This interpretation isn’t any more supported by the historical record than the prevailing cliché of Howard as an “emptyheaded wanton,” as historian Alison Weir described her as recently as the 1990s. Instead, it’s clearly influenced by the times — it’s impossible not to think of the #FreeBritney movement while watching the number. But meticulous historical accuracy isn’t really the point; this is a show that has Anne of Cleves rapping like Nicki Minaj, after all.
Modern grievances are also superimposed onto the Tudor tale in the work of Sue Copsey, the British novelist who wrote the 2020 novel Wife After Wife under the pen name Olivia Hayfield. Her book sets the Henry VIII story in the modern-day corporate world, where the checkered romantic past of media mogul Harry Rose comes under scrutiny. A sequel, Sister to Sister, follows his daughter Eliza as she takes over the family business.
In an interview, Copsey says she was fascinated by the Tudor saga from a young age, and especially incensed by Henry VIII’s treatment of Boleyn — a fury that bubbled up again when she witnessed the #MeToo movement on both sides of the Atlantic. “I was just so outraged that he could do this to this woman that he’d loved. And it stuck with me, and I’d always wanted, so deep inside, to give this awful man his comeuppance,” she says.
But like the writers of SIX, Copsey says, she had to take liberties — with Henry’s later wives in particular — due to the paucity of the historical record. “You take Jane Seymour, and I couldn’t find anything interesting about her at all,” Copsey says of researching Wife After Wife. “All I could find was that she was good at needlework. She was like this really smug little goody-goody.”
Thériault, the Canadian writer and comedian, takes her own liberties in the Tudor installment of her Queens of Infamy series, an arch retelling of historical events that ran on the Longreads website from 2018 to 2022. To infuse her long-dead royal subjects with some unkempt humanity, she imagines modern dialogue between queens and their boneheaded husbands. “I respect a good hustle, and Anne’s hustle was iconic — my god, how she hustled!” Thériault writes in her entry on Boleyn. “Even if you think Anne Boleyn was a king-seducing homewrecker extraordinaire, it’s impossible not to appreciate the sheer audacity of it all.”
But Thériault is wary of imposing her own standards on historical figures without acknowledging the realities of the past. For instance, Boleyn was no champion for women in her own time, she argues. “None of the queens were feminists,” she says. “Obviously that concept didn’t exist; none of them were like, ‘Oh, I want to materially make things better for all women in the kingdom.’ They were like, ‘I want to materially make things better for me personally.’
“It’s hard to avoid with any history, projecting modern sensibilities onto it,” she adds. “We know facts and dates — who, where, what, and everything — but there’s no real way to accurately recapture the mood of a time.”
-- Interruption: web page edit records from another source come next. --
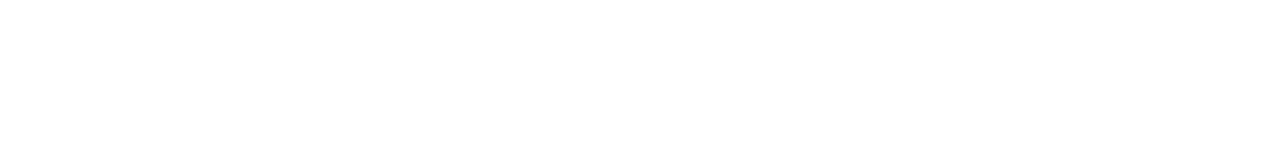
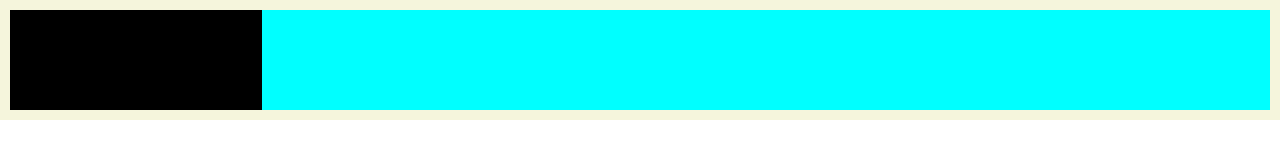
Before and after one commit to William8400/pasta-portifolio, a plain HTML site: page index.html in a window 1280 px wide. Drawn offline with Linux system fonts and the light colour scheme.

Commit message:
continuando o cabecalho

```diff
--- a/css/style.css
+++ b/css/style.css
@@ -3,3 +3,28 @@
     padding: 0;
     box-sizing: border-box;
 }
+
+#cabecalho{
+    background-color: beige;
+    padding: 10px;
+
+    /* Estruturar o leoiaute com Grid */
+
+    display: grid;
+
+    grid-template-columns: 1fr 4fr;
+}
+
+#logo{
+    background-color: black;
+    height: 100px;
+
+
+}
+
+#menu_principal{
+
+    background-color: aqua;
+    height: 100px;
+
+}
```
Still, if a story this old, this ingrained in the English-speaking psyche, can be reevaluated, it invites us to look at present-day assumptions and narratives with a more critical eye. Contemporary examples are everywhere, from the experiences of Britney Spears and Hillary Clinton to the recent, competing revisionist histories around the breakup of Brad Pitt and Angelina Jolie. And to many creators, unpacking the women’s stories, and setting them to a modern beat, is a long overdue rebalancing act.
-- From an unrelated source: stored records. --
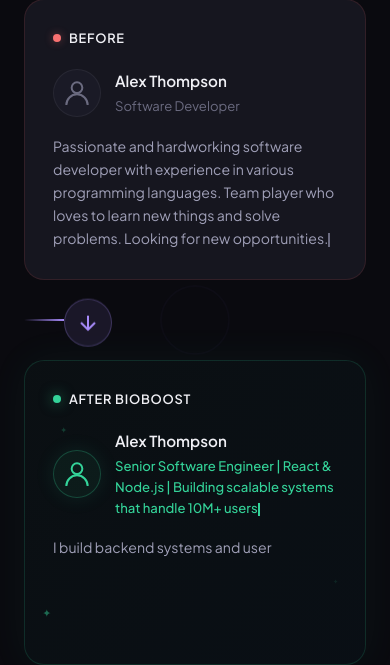
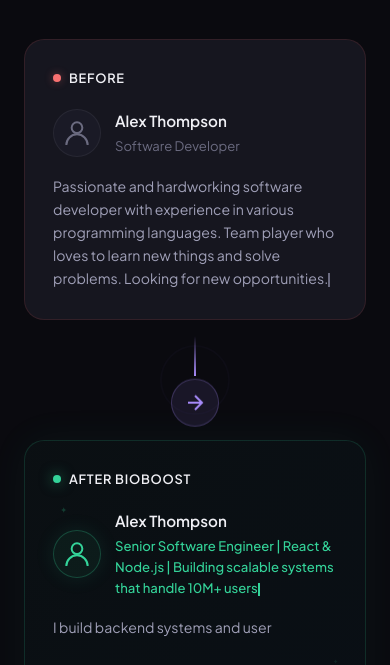
Before and after one commit to qaddes007/project101, a PHP site: page / in a window 390 px wide; the page is wider, and only the part inside the window is pictured. Shown: the part 4013-4678 px from the top of that part. Run offline with PHP 8.4, Linux system fonts and the light colour scheme.

Commit message:
Fix mobile responsiveness: force vertical stacking at 768px

```diff
--- a/index.css
+++ b/index.css
@@ -2534,9 +2534,10 @@
     .newsletter-form input { width: 100%; }
 
     .footer-grid { grid-template-columns: 1fr; gap: 32px; }
-
-    .hero-stats { gap: 24px; }
-    .stat-number { font-size: 1.5rem; }
+    .hero-stats { flex-direction: column; gap: 16px; margin-top: 40px; }
+    .stat-divider { width: 40px; height: 1px; }
+    .hero-ctas { flex-direction: column; width: 100%; }
+    .hero-cta { width: 100%; justify-content: center; }
 
     .card-header { flex-wrap: wrap; gap: 10px; }
     .content-item-header { flex-direction: column; align-items: flex-start; gap: 8px; }
@@ -2549,28 +2550,24 @@
     .transform-demo { grid-template-columns: 1fr; gap: 0; max-width: 500px; }
     .transform-card { min-height: auto; }
     .transform-arrow {
-        flex-direction: row;
+        flex-direction: column;
         padding: 16px 0;
     }
     .transform-arrow .arrow-line {
-        width: 40px;
-        height: 2px;
-        background: linear-gradient(to right, transparent, var(--accent-purple));
+        width: 2px;
+        height: 40px;
+        background: linear-gradient(to bottom, transparent, var(--accent-purple));
     }
-    .transform-arrow .arrow-icon { transform: rotate(90deg); }
+    .transform-arrow .arrow-icon { transform: rotate(0deg); }
     @keyframes arrowBounce {
-        0%, 100% { transform: rotate(90deg) translateX(0); }
-        50% { transform: rotate(90deg) translateX(4px); }
+        0%, 100% { transform: translateY(0); }
+        50% { transform: translateY(4px); }
     }
 }
 
 @media (max-width: 480px) {
-    .hero-stats { flex-direction: column; gap: 16px; }
-    .stat-divider { width: 40px; height: 1px; }
     .card-content { padding: 20px 16px; }
     .content-item { padding: 16px; }
-    .hero-ctas { flex-direction: column; }
-    .hero-cta { width: 100%; justify-content: center; }
     .proof-logos { gap: 16px; flex-wrap: wrap; }
     .proof-item { font-size: 0.85rem; }
     .marquee-item { font-size: 0.9rem; }
```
“What do you remember Henry for?” Copsey asks, echoing a point made in SIX. “Is it the Reformation? Is it his religious reforms? No, it’s his wives.”